Evolving industry regulations, requirements, and customer preferences continue to complicate food and beverage labeling. From complying with broad-sweeping reforms designed to better inform end consumers to preparing for pending regulations, it’s more important than ever before for manufacturers to have an agile labeling environment to meet today’s requirements and quickly respond to those that will be required in the future. And because the stakes are high—inaccurate labeling of a known allergen represents a serious health risk—these labeling environments need to rely on systems that minimize manual processes in favor of labeling accuracy. Here’s a closer look at just a few of the labeling changes impacting food and beverage labels.
You Might Also Like
Explore This IssueJune/July 2017
According to FDA’s 5th Annual Reportable Food Registry (May 2016), undeclared allergens topped the recall cause list, accounting for 47 percent of U.S. food recalls in FY15. In an effort to help consumers avoid the risks posed by food allergens, and to help manufacturers avoid recalls, Congress passed the Food Allergen Labeling and Consumer Protection Act (FALCPA). Before FALCPA, labels for food containing two or more ingredients were required to list all ingredients by their usual names.

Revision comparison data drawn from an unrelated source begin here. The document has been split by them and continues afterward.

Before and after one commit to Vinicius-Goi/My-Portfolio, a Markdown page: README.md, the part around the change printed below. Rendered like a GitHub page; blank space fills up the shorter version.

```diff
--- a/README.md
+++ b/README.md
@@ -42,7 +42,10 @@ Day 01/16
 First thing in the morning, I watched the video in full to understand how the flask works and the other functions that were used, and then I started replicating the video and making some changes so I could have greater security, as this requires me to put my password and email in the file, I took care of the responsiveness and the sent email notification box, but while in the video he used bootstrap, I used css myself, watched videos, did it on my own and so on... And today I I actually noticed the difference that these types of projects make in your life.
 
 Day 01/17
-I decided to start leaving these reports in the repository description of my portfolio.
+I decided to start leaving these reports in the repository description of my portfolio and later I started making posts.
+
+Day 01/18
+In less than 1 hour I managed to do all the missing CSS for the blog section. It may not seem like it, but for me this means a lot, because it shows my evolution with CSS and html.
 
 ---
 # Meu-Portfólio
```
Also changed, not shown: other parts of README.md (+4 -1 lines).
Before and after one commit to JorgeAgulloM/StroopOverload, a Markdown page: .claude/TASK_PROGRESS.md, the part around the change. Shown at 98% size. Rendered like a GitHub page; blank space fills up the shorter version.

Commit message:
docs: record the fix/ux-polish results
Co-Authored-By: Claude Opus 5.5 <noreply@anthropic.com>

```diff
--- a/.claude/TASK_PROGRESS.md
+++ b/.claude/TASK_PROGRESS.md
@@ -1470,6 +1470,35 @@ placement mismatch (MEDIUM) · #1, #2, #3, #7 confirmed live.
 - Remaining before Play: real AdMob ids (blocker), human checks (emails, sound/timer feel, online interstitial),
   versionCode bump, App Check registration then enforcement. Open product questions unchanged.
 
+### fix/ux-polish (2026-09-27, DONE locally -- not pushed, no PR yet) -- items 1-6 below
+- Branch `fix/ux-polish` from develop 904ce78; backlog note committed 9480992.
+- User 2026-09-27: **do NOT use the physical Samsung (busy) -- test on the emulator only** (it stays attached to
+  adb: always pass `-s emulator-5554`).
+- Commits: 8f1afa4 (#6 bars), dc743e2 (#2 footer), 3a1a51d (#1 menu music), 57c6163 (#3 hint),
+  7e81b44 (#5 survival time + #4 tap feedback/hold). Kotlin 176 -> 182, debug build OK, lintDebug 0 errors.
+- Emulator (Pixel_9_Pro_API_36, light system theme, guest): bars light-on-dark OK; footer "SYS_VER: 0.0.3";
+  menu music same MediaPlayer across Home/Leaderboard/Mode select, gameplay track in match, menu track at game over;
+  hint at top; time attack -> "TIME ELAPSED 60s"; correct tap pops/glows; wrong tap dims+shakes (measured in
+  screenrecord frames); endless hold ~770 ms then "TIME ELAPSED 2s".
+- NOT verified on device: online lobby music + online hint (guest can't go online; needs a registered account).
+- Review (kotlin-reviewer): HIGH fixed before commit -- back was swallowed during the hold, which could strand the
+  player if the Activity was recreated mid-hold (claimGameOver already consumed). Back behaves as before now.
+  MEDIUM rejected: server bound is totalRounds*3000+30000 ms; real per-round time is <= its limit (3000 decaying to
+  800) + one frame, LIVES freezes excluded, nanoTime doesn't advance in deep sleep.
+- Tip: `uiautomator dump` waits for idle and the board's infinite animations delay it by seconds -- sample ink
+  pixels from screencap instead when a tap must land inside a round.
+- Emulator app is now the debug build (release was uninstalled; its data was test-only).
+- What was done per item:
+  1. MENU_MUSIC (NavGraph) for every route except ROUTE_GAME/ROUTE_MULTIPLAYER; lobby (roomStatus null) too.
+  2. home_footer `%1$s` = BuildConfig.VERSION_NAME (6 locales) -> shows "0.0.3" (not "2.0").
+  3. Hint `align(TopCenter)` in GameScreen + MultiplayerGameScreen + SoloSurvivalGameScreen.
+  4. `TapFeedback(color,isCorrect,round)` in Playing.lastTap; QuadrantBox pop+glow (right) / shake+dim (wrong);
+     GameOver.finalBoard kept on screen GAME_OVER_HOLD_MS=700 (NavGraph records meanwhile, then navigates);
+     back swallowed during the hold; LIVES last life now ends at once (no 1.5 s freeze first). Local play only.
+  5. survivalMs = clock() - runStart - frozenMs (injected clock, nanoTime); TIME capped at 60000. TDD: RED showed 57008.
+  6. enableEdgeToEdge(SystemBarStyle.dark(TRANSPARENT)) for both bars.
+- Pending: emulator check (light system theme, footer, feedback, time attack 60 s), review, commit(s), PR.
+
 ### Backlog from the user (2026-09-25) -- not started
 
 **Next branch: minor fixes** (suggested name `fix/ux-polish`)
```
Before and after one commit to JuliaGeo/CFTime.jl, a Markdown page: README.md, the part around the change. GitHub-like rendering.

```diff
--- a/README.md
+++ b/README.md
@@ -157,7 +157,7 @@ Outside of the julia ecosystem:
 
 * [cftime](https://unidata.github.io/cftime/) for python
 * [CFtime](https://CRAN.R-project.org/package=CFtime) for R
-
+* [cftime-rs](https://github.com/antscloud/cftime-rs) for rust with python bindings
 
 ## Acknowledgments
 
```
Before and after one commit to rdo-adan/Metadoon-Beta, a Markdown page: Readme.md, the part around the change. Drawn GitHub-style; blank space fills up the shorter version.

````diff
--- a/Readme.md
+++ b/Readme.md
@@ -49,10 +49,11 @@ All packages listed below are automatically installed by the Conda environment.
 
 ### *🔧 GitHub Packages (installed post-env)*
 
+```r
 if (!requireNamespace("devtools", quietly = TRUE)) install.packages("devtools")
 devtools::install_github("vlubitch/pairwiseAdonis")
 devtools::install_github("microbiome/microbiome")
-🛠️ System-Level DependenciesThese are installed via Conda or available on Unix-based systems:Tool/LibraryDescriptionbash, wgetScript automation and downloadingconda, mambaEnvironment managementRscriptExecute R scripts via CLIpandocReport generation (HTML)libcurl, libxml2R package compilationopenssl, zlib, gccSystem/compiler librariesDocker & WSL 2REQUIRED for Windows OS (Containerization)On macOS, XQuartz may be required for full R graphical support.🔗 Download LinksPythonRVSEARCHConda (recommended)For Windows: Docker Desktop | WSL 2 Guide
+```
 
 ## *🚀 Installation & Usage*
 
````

The issue was that some of the ingredients did not clearly identify their food source, making it extremely difficult for consumers to determine the presence of allergens.
Today, FALCPA requires that the food source names of all ingredients be prominently displayed if they are included in one of eight FALCPA defined major food allergen groups: milk, eggs, fish, crustacean shellfish, tree nuts, peanuts, wheat, and soy beans. Failure to follow FALCPA can result in life or death situations for consumers and damaging, costly recalls and other legal issues for food and beverage manufacturers.
And the U.S. isn’t the only country making significant changes that impact food and beverage labeling. The European Union (EU) recently passed regulation 1169/2011, which guarantees consumers’ rights to adequate information by establishing general food labeling principles, requirements, and responsibilities for the foods they consume.
The regulation, which became mandatory on Dec. 13, 2016, mandates stylistic highlighting of the following 14 allergens when they appear in an ingredient list: molluscs, eggs, fish, peanuts, sulphur dioxide and sulphites, mustard, soybeans, milk, crustaceans, celery, lupin, sesame seeds, cereals containing gluten (wheat, rye, barley, oats, or their hybridized strains), and nuts (almonds, hazelnuts, walnuts, cashews, pecans, Brazil nuts, pistachios, macadamias, Queensland nuts).
So, how do food manufacturers stay ahead of mounting allergen regulations? One of the best ways to do so is by using a barcode labeling software that has the ability to tag or track allergens. For example, CODESOFT, a barcode labeling solution by TEKLYNX, includes a new “Tagged Texts Management” feature. The feature allows users to tag (bold) allergen words whenever they appear in an ingredient list. Once an allergen is tagged, it is automatically logged into a database so the same format can be applied to allergen data in multiple languages, ensuring food labels comply with requirements globally.
In addition to identifying allergens, barcode labeling software plays an important role in recall prevention because it increases label accuracy. The software itself significantly reduces the room for human error throughout the labeling process, increasing labeling accuracy and lessening the chance of a recall. And, should a recall be initiated, the software helps manufacturers identify the products labeled with specific lot numbers to more accurately pinpoint impacted products, reducing the time required to expedite the recall.
According to a recent Nielsen survey, 72 percent of beer drinkers think it’s important to read nutritional labels when buying beverages. As a result, the Beer Institute recently announced the Brewers’ Voluntary Disclosure Initiative to add nutrition facts, an ingredients list, and freshness dating to beer bottle and can labels.